Work instructions:
Below is a listing; give only the number of its lines that contain the word "every".

Supplied data:
# # #
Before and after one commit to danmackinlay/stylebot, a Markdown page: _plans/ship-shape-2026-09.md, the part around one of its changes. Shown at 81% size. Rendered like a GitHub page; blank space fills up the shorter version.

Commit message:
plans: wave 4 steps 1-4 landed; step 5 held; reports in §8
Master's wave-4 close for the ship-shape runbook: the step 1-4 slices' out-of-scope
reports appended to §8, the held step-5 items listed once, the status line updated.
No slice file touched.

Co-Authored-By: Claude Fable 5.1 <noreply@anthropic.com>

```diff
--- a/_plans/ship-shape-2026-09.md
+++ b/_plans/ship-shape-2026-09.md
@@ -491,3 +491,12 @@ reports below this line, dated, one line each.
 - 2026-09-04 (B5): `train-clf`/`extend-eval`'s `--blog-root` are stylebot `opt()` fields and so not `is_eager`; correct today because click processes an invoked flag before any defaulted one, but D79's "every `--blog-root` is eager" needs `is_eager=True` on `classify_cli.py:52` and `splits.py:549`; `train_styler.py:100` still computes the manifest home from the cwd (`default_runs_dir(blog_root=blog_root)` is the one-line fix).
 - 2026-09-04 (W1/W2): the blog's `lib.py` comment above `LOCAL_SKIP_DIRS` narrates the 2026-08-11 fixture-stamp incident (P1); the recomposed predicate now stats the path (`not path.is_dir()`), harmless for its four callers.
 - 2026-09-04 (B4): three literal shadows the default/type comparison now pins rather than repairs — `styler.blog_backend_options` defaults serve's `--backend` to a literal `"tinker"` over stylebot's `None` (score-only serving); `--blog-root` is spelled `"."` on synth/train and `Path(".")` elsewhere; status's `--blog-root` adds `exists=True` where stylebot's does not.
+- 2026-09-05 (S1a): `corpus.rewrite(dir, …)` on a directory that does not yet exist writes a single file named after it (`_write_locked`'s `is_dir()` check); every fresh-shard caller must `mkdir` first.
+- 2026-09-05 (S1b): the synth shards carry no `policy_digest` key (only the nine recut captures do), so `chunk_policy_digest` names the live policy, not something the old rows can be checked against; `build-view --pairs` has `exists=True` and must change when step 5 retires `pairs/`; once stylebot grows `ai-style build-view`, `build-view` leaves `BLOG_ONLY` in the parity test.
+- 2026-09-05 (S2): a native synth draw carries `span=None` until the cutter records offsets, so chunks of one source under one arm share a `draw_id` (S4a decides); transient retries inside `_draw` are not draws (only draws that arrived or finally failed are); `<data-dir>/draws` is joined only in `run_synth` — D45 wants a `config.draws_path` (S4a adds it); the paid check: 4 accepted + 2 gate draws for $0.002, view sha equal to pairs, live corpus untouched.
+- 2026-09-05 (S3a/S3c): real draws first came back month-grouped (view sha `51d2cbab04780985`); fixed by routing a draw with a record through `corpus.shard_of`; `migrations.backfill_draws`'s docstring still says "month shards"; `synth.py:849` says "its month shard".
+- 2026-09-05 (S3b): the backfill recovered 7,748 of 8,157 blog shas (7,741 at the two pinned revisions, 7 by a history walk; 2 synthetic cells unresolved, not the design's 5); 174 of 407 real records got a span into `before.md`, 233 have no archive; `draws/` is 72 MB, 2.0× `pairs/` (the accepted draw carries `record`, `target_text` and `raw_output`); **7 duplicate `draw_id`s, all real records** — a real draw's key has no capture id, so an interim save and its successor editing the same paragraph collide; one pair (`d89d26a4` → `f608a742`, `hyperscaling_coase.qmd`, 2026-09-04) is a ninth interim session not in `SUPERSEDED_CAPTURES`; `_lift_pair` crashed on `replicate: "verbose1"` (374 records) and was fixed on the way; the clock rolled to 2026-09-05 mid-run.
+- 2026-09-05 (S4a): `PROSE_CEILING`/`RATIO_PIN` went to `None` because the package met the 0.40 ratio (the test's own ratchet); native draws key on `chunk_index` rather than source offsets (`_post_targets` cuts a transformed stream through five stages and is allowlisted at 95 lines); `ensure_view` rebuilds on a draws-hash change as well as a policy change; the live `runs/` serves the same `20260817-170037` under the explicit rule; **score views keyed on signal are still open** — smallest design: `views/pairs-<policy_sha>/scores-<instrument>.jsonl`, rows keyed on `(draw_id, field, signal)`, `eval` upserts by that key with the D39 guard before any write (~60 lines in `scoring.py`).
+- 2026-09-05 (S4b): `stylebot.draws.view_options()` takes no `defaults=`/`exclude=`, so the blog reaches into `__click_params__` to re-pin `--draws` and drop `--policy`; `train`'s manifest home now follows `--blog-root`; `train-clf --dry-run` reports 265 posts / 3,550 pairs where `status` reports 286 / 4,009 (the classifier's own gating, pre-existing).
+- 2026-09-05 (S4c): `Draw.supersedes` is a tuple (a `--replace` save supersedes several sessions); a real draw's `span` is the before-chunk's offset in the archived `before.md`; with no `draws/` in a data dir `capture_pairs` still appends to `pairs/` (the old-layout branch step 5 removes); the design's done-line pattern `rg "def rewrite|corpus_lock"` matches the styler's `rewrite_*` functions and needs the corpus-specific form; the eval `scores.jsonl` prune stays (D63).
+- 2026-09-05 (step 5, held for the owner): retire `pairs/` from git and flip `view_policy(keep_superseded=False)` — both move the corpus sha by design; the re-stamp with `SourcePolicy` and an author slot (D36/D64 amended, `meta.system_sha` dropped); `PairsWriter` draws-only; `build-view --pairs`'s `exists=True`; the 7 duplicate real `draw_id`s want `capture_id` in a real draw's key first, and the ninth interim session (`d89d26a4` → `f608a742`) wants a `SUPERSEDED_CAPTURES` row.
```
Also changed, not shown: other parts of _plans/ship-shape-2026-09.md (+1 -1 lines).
# # #
Answer:
2